Tampa divorce attorneys are constantly asked about how the Court will calculate child support, who has to pay what, how often they have to pay what, and more importantly, how did you get to those numbers? In short, the court uses a somewhat simple calculation to make these determinations. This article will give a general, brief overview of the factors the court considers and the calculations the court makes in its quick analysis and calculation of child support.
First, it is critical to begin with the income of the parties in a child support calculation. This is totally necessary to properly calculate child support. Inevitably, this raises the issue, what constitutes income? Income includes overtime, bonuses, and any other form of regular monies a parent is bringing in. In our experience, the most effective way to determine overtime is to review what one’s annual overtime hours are, and then average those out over the course of a year. This is especially critical in cases involving folks who work some sort of seasonal employment, where they have a tremendous amount of overtime in certain months, then nearly no overtime in others. This also goes for bonuses, which are not regular, and are based on some sort of other factor, such as performance, sales, etc. Our Office has handled a number of these unique issues relating to the calculation of child support.
The second consideration for the court determining child support is whether each party enjoys substantial time-sharing with the minor child. The easiest way to think of this is that a party who is enjoying 50-50 custody with the other parent should essentially be supporting the minor child through their own finances 50% of the time. In short, this is a wholly mathematical determination, which we discuss elsewhere in our Tampa divorce attorney blog, which we invite you to explore.
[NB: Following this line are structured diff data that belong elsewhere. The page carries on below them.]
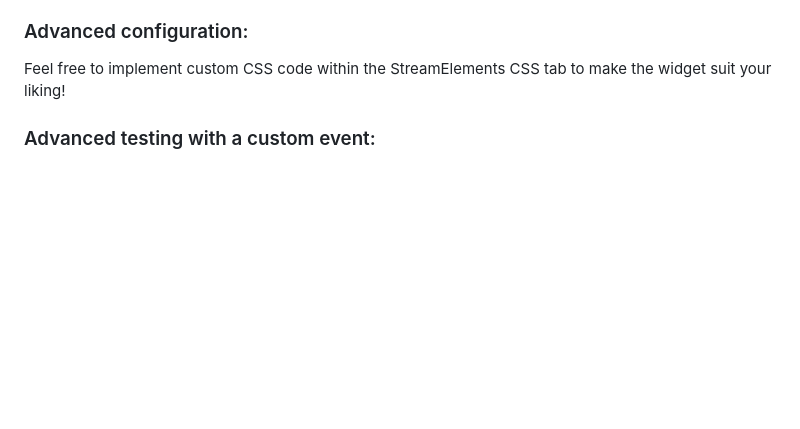
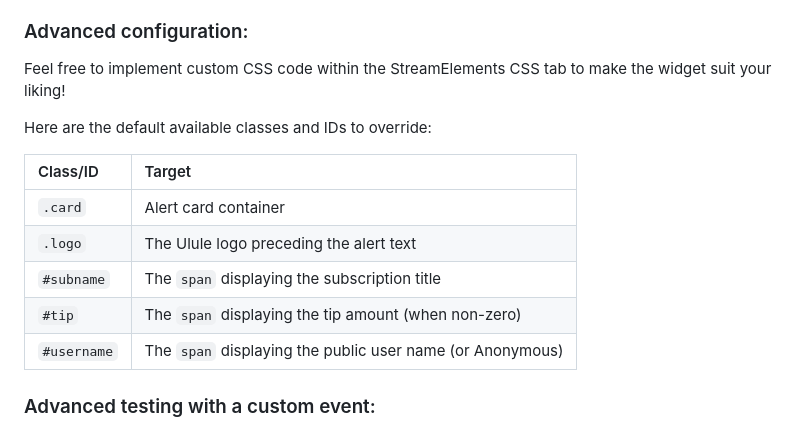
Before and after one commit to ulule/StreamElementsWidgets, a Markdown page: README.md, the part around the change. Drawn GitHub-style; blank space fills up the shorter version.

Commit message:
chore: add overridable CSS classes/ids to README

```diff
--- a/README.md
+++ b/README.md
@@ -24,6 +24,16 @@ https://github.com/ulule/StreamElementsWidgets/blob/907dcc46029687579d715ed2f3ad
 ### Advanced configuration:
 
 Feel free to implement custom CSS code within the StreamElements CSS tab to make the widget suit your liking!
+
+Here are the default available classes and IDs to override:
+
+| Class/ID | Target |
+|:---|:---|
+| `.card` | Alert card container |
+| `.logo` | The Ulule logo preceding the alert text |
+| `#subname` | The `span` displaying the subscription title |
+| `#tip` | The `span` displaying the tip amount (when non-zero) |
+| `#username` | The `span` displaying the public user name (or Anonymous) |
 
 ### Advanced testing with a custom event:
 
```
Next, the court will take into consideration costs, which in our experience; we deem “other costs” from parents for children. This includes the cost of uncovered medical expenses, day care, health insurance, and in some situations, other costs based on the unique circumstances of the case. Again, the rationale behind this is that a parent paying $300 a month for health insurance for a minor child, they should receive some sort of reward or credit in one’s child support guidelines and calculations. In our experience, the easiest way to think of this is a teeter-totter, as one continues to pay these other costs for uncovered medical expenses or day care expenses, the teeter-totter re-adjusts itself, putting more of a financial onus and burden on the other party.
Ultimately, once the combined incomes of the parties are calculated, the Florida Legislature has provided a child support amount that should be expected each month, given the number of children between the parents. This is the classic grid formula that everyone who has done any calculation of child support has reviewed online through a variety of websites, this one included. This grid only gives the monthly amount the Legislature thought was an appropriate monthly support amount, then the court must make the determination based on the incomes of the parties as to which percentage of that amount each party is responsible for.
If you or someone you know has questions concerning calculations of child support, in their Tampa divorce or family law case, contact the Tampa divorce attorneys of Hackworth Law for a free case consultation. For your convenience, we have attached a link to a mock child support calculator. We’ve handled hundreds of family law matters in the Tampa Bay area, and look forward to working with you to ensure your rights are protected. If you would like to contact one of our Tampa divorce attorneys immediately, please use the “contact us now” in the upper right hand corner of our website. We appreciate your time in checking out our blog and we look forward to hearing from you.